- HOW TO COMPLETE THIS TASK -
Your answer should consist of every line from the records that holds the string "GridSearchCV".

Recorded data:
☆ ☆ ☆ ☆ ☆ ☆ ☆

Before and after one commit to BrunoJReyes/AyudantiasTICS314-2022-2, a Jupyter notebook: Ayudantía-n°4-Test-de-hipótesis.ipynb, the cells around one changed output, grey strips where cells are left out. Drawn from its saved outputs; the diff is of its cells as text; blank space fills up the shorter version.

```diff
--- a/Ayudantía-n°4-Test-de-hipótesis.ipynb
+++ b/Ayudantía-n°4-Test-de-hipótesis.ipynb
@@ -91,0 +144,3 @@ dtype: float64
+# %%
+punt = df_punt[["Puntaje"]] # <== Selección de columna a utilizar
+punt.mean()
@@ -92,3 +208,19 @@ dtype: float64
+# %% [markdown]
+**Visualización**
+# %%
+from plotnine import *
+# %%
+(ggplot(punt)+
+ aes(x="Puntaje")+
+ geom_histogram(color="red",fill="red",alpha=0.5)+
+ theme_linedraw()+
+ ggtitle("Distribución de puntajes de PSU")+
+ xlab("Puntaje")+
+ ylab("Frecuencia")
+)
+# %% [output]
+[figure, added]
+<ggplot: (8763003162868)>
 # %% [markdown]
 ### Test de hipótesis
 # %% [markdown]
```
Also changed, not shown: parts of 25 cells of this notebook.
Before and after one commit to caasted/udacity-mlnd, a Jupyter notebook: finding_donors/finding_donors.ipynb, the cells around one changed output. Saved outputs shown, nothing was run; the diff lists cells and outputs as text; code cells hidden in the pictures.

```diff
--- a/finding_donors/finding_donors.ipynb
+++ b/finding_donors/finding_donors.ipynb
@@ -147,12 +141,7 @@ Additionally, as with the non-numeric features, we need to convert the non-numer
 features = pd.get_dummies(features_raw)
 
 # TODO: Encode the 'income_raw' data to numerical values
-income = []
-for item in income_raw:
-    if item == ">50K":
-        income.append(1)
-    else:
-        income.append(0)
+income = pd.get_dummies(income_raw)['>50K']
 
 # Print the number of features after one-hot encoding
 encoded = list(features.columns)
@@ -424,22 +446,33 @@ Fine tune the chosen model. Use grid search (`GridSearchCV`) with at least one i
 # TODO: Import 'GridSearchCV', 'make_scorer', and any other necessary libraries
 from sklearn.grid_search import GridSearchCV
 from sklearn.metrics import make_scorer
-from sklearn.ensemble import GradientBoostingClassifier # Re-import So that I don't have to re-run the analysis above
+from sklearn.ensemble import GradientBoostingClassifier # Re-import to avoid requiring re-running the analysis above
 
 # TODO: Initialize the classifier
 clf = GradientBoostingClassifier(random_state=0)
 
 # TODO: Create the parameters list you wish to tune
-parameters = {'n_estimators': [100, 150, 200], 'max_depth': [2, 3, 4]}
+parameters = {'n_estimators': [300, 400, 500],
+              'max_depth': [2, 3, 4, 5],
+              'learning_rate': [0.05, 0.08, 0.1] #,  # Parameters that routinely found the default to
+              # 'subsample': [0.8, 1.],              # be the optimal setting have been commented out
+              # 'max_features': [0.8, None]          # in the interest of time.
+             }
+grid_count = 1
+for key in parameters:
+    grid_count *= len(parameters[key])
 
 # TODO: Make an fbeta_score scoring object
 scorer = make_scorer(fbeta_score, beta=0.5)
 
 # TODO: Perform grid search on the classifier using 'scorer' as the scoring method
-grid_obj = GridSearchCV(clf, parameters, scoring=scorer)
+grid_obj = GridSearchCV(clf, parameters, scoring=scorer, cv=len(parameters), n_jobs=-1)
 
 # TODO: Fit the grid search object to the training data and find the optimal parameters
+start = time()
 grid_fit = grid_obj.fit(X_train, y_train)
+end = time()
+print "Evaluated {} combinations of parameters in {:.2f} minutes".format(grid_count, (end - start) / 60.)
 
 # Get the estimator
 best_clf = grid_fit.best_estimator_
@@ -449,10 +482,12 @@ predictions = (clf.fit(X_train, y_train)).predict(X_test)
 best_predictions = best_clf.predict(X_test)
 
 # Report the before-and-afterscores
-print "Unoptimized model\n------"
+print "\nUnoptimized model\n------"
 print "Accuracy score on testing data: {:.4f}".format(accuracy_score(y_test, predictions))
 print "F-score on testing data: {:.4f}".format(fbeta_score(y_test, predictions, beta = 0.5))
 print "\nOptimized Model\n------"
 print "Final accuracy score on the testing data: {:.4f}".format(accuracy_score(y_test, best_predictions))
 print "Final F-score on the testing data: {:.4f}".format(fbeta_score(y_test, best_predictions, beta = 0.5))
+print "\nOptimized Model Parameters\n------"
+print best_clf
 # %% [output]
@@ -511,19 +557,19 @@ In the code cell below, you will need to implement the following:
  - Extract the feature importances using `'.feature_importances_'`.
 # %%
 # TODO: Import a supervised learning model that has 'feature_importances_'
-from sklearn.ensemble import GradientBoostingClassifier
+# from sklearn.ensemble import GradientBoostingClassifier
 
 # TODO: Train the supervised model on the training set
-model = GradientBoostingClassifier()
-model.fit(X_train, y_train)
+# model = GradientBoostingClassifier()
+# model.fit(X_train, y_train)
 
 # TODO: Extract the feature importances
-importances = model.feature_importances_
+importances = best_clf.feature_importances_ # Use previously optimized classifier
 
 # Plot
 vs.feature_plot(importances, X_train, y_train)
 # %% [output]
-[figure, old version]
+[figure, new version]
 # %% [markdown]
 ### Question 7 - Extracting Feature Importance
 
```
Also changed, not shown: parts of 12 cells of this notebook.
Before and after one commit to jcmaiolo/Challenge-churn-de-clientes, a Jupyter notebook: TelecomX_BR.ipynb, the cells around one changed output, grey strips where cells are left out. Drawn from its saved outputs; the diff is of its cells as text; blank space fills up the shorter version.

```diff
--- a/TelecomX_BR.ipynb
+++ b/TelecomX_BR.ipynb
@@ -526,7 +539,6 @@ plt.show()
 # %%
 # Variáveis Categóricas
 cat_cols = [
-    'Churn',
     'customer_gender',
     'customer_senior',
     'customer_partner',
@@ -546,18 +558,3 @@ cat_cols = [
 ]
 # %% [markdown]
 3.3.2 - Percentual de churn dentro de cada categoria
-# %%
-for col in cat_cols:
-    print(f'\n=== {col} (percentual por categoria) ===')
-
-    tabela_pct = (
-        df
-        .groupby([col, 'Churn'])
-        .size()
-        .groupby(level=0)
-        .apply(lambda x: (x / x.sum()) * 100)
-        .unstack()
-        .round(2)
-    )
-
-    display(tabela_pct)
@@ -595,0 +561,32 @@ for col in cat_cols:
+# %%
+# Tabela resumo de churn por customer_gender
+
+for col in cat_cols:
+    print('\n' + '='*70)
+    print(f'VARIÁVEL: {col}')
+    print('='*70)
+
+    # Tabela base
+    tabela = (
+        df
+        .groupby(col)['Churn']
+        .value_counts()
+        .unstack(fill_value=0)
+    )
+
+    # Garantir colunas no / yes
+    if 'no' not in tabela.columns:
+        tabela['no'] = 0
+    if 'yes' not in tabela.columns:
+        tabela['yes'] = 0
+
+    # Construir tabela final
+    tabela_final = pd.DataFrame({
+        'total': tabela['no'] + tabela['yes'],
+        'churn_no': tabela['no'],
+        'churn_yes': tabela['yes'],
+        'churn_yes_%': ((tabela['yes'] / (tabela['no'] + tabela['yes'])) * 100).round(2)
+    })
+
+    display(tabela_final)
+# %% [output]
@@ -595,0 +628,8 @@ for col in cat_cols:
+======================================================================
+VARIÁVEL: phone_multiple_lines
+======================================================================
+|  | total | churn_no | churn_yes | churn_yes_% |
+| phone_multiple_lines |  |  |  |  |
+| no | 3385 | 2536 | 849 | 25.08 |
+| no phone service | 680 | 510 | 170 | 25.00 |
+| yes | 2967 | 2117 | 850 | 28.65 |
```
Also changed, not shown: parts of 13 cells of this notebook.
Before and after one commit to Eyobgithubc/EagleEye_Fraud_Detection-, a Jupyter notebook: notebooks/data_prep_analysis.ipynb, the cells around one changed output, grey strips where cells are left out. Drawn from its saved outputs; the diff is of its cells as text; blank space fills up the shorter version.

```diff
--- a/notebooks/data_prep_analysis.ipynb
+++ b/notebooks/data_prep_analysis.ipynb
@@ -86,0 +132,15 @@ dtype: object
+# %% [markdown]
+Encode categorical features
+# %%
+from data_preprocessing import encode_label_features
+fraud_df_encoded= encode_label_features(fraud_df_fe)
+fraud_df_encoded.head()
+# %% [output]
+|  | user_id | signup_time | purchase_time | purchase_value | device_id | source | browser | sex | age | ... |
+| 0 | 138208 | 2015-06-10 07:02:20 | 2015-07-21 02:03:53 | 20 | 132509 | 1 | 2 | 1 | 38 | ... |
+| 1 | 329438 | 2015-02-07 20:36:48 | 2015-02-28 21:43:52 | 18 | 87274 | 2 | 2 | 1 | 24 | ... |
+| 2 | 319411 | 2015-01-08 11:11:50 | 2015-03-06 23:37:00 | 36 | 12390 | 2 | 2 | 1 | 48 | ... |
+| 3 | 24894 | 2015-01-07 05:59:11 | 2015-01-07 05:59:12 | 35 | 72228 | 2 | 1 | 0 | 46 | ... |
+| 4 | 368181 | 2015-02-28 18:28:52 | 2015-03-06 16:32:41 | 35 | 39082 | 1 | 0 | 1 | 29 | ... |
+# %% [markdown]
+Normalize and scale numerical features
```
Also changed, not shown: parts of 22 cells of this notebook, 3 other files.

☆ ☆ ☆ ☆ ☆ ☆ ☆

- WRITTEN RESPONSE -
@@ -424,22 +446,33 @@ Fine tune the chosen model. Use grid search (`GridSearchCV`) with at least one i
 # TODO: Import 'GridSearchCV', 'make_scorer', and any other necessary libraries
 from sklearn.grid_search import GridSearchCV
-grid_obj = GridSearchCV(clf, parameters, scoring=scorer)
+grid_obj = GridSearchCV(clf, parameters, scoring=scorer, cv=len(parameters), n_jobs=-1)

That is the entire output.